A pair of recording artists voiced centrist positions on the issue of proposed performance royalties for terrestrial radio stations March 7 at the Country Radio Seminar.

John Rich, of duo Big & Rich, appeared to favor radio paying a sound recording royalty only if the artist was also the writer of the composition. "As an artist, you want to lean toward [it]," he said of performance royalties. "On the other side of it, if the artist doesn't own the song and they sing on it, I don't see why the artist gets paid."

Rich, who co-writes material for Big & Rich with partner Big Kenny, called the prospect of terrestrial stations being required to pay royalties to recording artists and labels "dangerous" and worried that it could lead to the loss of some music-formatted stations.

Joining him on the convention's Raising The Bar panel, multi-platinum singer/songwriter Jewel agreed with Rich's remarks.

Scott Borchetta, president and CEO for Nashville-based independent Big Machine Records, suggested that music publishers ought to help labels shoulder the cost of promoting music to radio since they, too, benefit from airplay. Borchetta, who launched a second imprint, the Valory Music Company, last November and signed Jewel to a multi-album deal, noted how songwriter royalty collection organizations ASCAP and BMI have reported record earnings. "Why should labels pay to promote radio to play music? The publishing companies should do that," Borchetta said.

Sony BMG Nashville chairman Joe Galante called performance royalties "a global issue . . . not specifically aimed at country." (The U.S. is one of the few countries that exempts over-the-air radio from paying a copyright royalty to performers and record labels.) "We're not going to answer this here," Galante said.

Borchetta and Galante agreed that labels must tap new revenue sources beyond sales of physical CDs and digital music. By providing additional services to artists, Borchetta said smaller labels like his are "looking more and more like management companies." One of his acts shares publishing revenue with the label, but only on songs promoted to radio and only over a limited period of time, Borchetta said.

Rich said he wasn't in favor of sharing publishing with a label unless they "give you something for it, like promoting other songs that you write."

Galante said record companies aren't attempting "a land grab" with new business models. "There is not one model that will fit every artist."

Both broadcasters on the panel expressed optimism when asked by moderator
Brian Mansfield of USA Today what radio would look like in ten years. McVay Media consultant Charlie Cook stressed the importance of content and said traditional over-the-air radio isn't going away. Jeff Garrison, VP of country for CBS Radio and PD of KILT/Houston, played up the medium's ability to make emotional connections with listeners and said Arbitron's PPM electronic audience measurement service "is proving everything" programmers have long believed about radio.

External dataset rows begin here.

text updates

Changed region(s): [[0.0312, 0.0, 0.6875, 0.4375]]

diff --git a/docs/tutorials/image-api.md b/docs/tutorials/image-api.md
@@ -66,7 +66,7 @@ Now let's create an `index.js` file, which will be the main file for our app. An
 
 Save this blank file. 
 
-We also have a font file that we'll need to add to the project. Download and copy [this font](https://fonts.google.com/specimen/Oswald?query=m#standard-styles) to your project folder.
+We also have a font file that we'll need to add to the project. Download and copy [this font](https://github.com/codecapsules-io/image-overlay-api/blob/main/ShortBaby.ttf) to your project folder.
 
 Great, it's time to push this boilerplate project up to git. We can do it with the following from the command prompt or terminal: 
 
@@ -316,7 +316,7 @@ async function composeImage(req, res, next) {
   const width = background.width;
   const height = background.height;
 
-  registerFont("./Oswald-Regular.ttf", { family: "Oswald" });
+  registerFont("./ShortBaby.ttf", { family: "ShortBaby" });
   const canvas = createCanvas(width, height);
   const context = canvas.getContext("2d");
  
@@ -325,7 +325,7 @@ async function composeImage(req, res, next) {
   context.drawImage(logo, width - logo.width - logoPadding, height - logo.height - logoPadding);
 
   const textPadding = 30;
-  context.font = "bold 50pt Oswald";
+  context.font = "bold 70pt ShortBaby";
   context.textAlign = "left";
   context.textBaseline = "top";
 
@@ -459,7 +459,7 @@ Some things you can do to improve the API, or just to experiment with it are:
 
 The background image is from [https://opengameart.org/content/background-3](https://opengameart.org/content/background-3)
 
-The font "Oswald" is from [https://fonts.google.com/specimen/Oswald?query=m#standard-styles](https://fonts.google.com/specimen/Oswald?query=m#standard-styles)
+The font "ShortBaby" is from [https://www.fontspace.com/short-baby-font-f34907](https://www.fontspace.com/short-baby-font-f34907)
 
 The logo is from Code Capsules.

Noting that Big Machine had a mandate to achieve one million impressions before introducing Taylor Swift to radio, Borchetta said, "You can't go to radio anymore without a story. We went after all other media . . . and created a buzz before we went to country radio." Swift has since achieved multi-platinum sales.

To rack up sales in that neighborhood, "You still need to get to the critical mass of radio," Galante said.

Cook applauded the now common practice of labels exposing acts in other media before radio. "We don't spend the time on the radio educating the public on new artists the way we used to and the way we probably should," he said. "So that greases the skids."